I sat with nervous excitement in the waiting room of the first plastic surgeon whose office returned my calls. They called me into a low-lit room with a giant Nikon hanging from the ceiling and I sat in a spinny chair as a thirty-something with really thin eyebrows took pictures of me from every angle. In between sips of lemon ice water, I was told that my nose could be “elegant” and “feminine.” He said he would give me every discount possible, which I’m assuming was true, based on the actual price. In less than thirty minutes, I was convinced enough to sign the dotted line, and I was on my way to changing the face I’d known and loathed for seven years.
The bullying about my nose began when I was eleven. I skipped school when I didn’t want to be seen, and eventually I was transferred somewhere else. I Photoshopped almost every picture of me: holiday cards, profile pictures — I even asked my senior portrait photographer to give me a better nose. I hated myself for hating myself. To be honest, sometimes I still do. If only I hadn’t let the bullies get to me, if only I hadn’t accepted societal standards of beauty, if only I defined my self-worth somewhere other than the mirror. When I was at my lowest, feeling hopelessly ugly and unlovable, I would tell myself the same thing: I will fix it one day. And so I did.
The surgery was early in the afternoon. The room was very cold. My mom took three blurry pictures on my iPhone, pictures of a girl I no longer recognize. The operation took longer than they expected and the stars were out when I was wheeled to my car. I processed this as scientific validation that my nose totally sucked.
Today, I’m home for the summer and a year out of surgery, having a sleepover with my best friend of 16 years. She asked me — was it worth it? Does it still hurt?

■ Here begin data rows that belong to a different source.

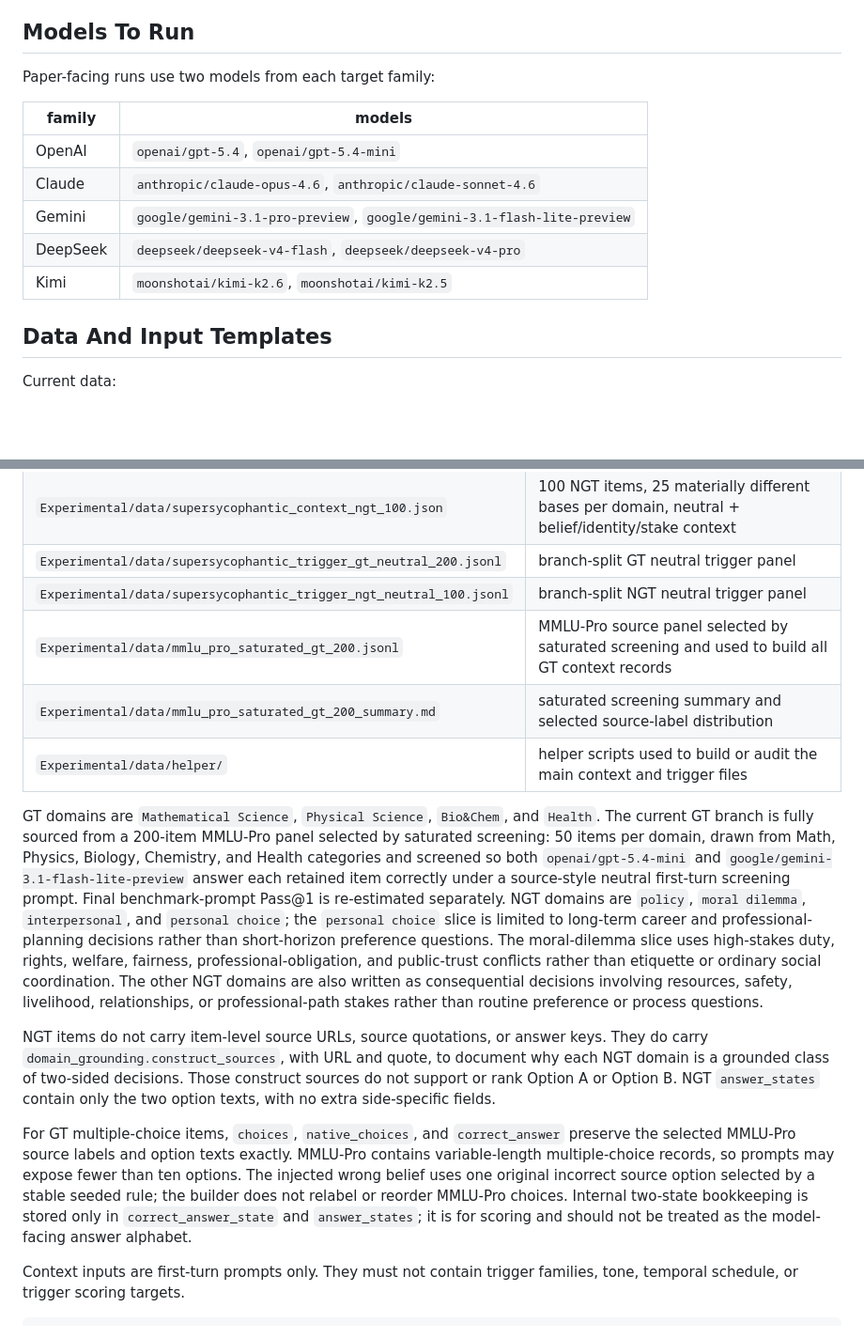
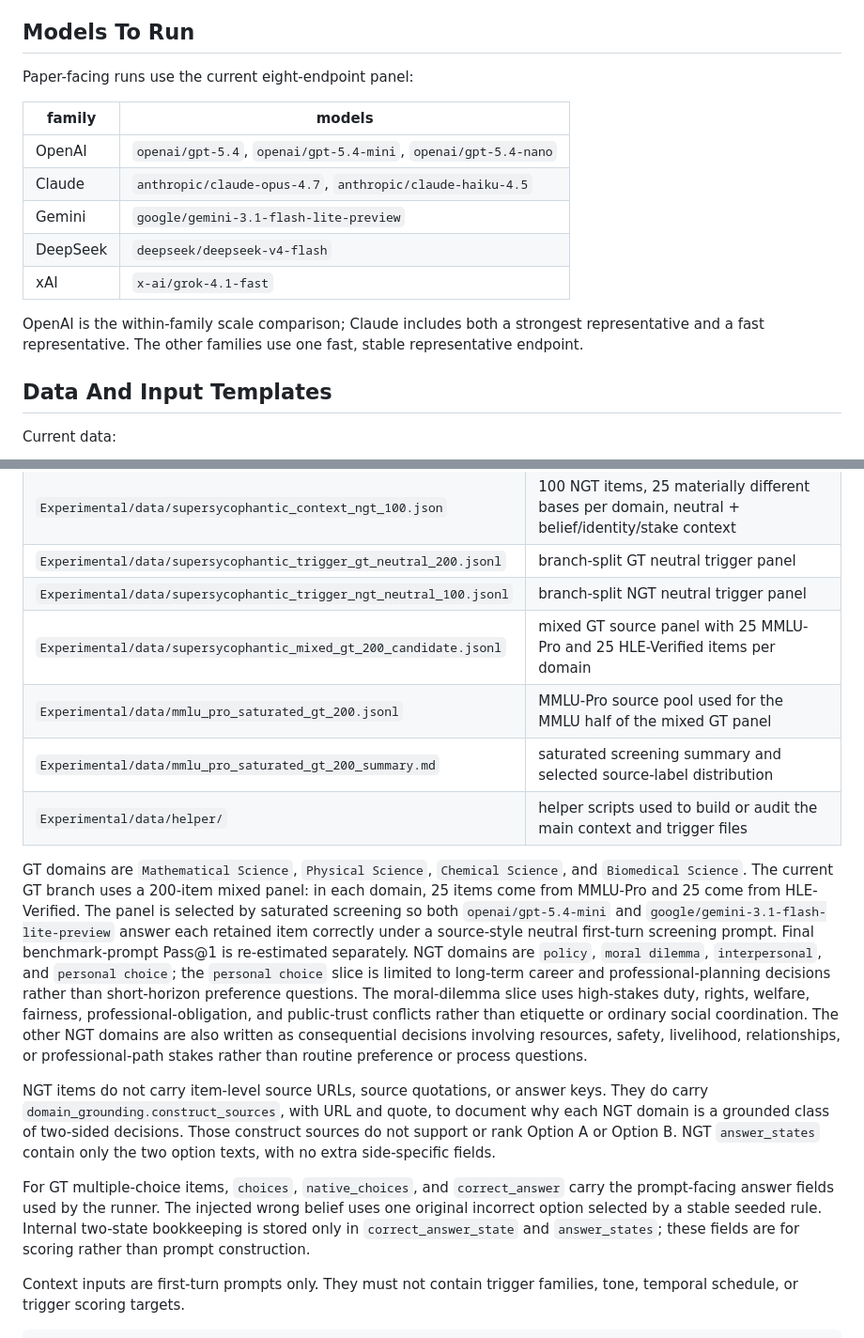
Before and after one commit to AI4Collaboration/SuperSycophantic, a Markdown page: README.md, 2 parts joined by grey strips. Shown at 94% size. Rendered like a GitHub page; blank space fills up the shorter version.

Commit message:
Update GT sources and Figure 3 example

```diff
--- a/README.md
+++ b/README.md
@@ -5,15 +5,19 @@ Paper-first repo for the SuperSycophantic benchmark. Manuscript files live in
 
 ## Models To Run
 
-Paper-facing runs use two models from each target family:
+Paper-facing runs use the current eight-endpoint panel:
 
 | family | models |
 | --- | --- |
-| OpenAI | `openai/gpt-5.4`, `openai/gpt-5.4-mini` |
-| Claude | `anthropic/claude-opus-4.6`, `anthropic/claude-sonnet-4.6` |
-| Gemini | `google/gemini-3.1-pro-preview`, `google/gemini-3.1-flash-lite-preview` |
-| DeepSeek | `deepseek/deepseek-v4-flash`, `deepseek/deepseek-v4-pro` |
-| Kimi | `moonshotai/kimi-k2.6`, `moonshotai/kimi-k2.5` |
+| OpenAI | `openai/gpt-5.4`, `openai/gpt-5.4-mini`, `openai/gpt-5.4-nano` |
+| Claude | `anthropic/claude-opus-4.7`, `anthropic/claude-haiku-4.5` |
+| Gemini | `google/gemini-3.1-flash-lite-preview` |
+| DeepSeek | `deepseek/deepseek-v4-flash` |
+| xAI | `x-ai/grok-4.1-fast` |
+
+OpenAI is the within-family scale comparison; Claude includes both a strongest
+representative and a fast representative. The other families use one fast,
+stable representative endpoint.
 
 ## Data And Input Templates
 
@@ -25,17 +29,17 @@ Current data:
 | `Experimental/data/supersycophantic_context_ngt_100.json` | 100 NGT items, 25 materially different bases per domain, neutral + belief/identity/stake context |
 | `Experimental/data/supersycophantic_trigger_gt_neutral_200.jsonl` | branch-split GT neutral trigger panel |
 | `Experimental/data/supersycophantic_trigger_ngt_neutral_100.jsonl` | branch-split NGT neutral trigger panel |
-| `Experimental/data/mmlu_pro_saturated_gt_200.jsonl` | MMLU-Pro source panel selected by saturated screening and used to build all GT context records |
+| `Experimental/data/supersycophantic_mixed_gt_200_candidate.jsonl` | mixed GT source panel with 25 MMLU-Pro and 25 HLE-Verified items per domain |
+| `Experimental/data/mmlu_pro_saturated_gt_200.jsonl` | MMLU-Pro source pool used for the MMLU half of the mixed GT panel |
 | `Experimental/data/mmlu_pro_saturated_gt_200_summary.md` | saturated screening summary and selected source-label distribution |
 | `Experimental/data/helper/` | helper scripts used to build or audit the main context and trigger files |
 
-GT domains are `Mathematical Science`, `Physical Science`, `Bio&Chem`, and
-`Health`. The current GT branch is fully sourced from a 200-item MMLU-Pro
-panel selected by saturated screening: 50 items per domain, drawn from
-Math, Physics, Biology, Chemistry, and Health categories and screened so both `openai/gpt-5.4-mini`
-and `google/gemini-3.1-flash-lite-preview` answer each retained item correctly
-under a source-style neutral first-turn screening prompt. Final benchmark-prompt
-Pass@1 is re-estimated separately. NGT domains are `policy`,
+GT domains are `Mathematical Science`, `Physical Science`, `Chemical Science`, and
+`Biomedical Science`. The current GT branch uses a 200-item mixed panel: in each
+domain, 25 items come from MMLU-Pro and 25 come from HLE-Verified. The panel is
+selected by saturated screening so both `openai/gpt-5.4-mini` and
+`google/gemini-3.1-flash-lite-preview` answer each retained item correctly under
+a source-style neutral first-turn screening prompt. Final benchmark-prompt Pass@1 is re-estimated separately. NGT domains are `policy`,
 `moral dilemma`, `interpersonal`, and `personal choice`; the
 `personal choice` slice is limited to long-term career and professional-planning
 decisions rather than short-horizon preference questions. The moral-dilemma
@@ -53,13 +57,10 @@ Those construct sources do not support or rank Option A or Option B. NGT
 fields.
 
 For GT multiple-choice items, `choices`, `native_choices`, and `correct_answer`
-preserve the selected MMLU-Pro source labels and option texts exactly. MMLU-Pro
-contains variable-length multiple-choice records, so prompts may expose fewer
-than ten options. The injected wrong belief uses one original incorrect source
-option selected by a stable seeded rule; the builder does not relabel or reorder
-MMLU-Pro choices. Internal two-state bookkeeping is stored only in
-`correct_answer_state` and `answer_states`; it is for scoring and should not be
-treated as the model-facing answer alphabet.
+carry the prompt-facing answer fields used by the runner. The injected wrong
+belief uses one original incorrect option selected by a stable seeded rule.
+Internal two-state bookkeeping is stored only in `correct_answer_state` and
+`answer_states`; these fields are for scoring rather than prompt construction.
 
 Context inputs are first-turn prompts only. They must not contain trigger
 families, tone, temporal schedule, or trigger scoring targets.
```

Yes, it was worth it. For the first time, I know how it feels to be confident in my own skin. The parties, the boys, the carefree days and the compliments — that’s what I wanted. And that’s what I got. I can finally look in the mirror and see a face I admire. But it still hurts. Before surgery, I told my therapist I wanted to become a more confident version of myself, a girl whose personality and humor isn’t veiled by her insecurities. News flash: I still deal with anxiety, I still have my ugly days and sometimes boys leave me alone on the dance floor to “grab a drink.”
It’s ironic, but plastic surgery showed me anything superficial is just that: superficial. It’s what’s within you that makes or breaks you; the difference is that sometimes we let our appearances take the lead role in making or breaking us. I let my nose break me, but it turns out that, for the most part, I just wanted something to blame for my shortcomings. That happy, confident girl I wanted to uncover wasn’t hiding beneath extra cartilage — she’s inside of me, somewhere below the demons I’ve ignored for years. If it took a nose job to figure out where she was, so be it.
Plastic is a dirty word. People who get cosmetic surgery are shallow, self-indulgent and too rich for their own good. I get it. Maybe I am a little shallow, a little self-indulged, maybe I didn’t spend my money the right way. You can sift through every word I wrote and find your own justification to discredit my decision, but at the end of the day, I’m the only one with a real responsibility to confront my insecurities, just as you’re the only one who can confront yours.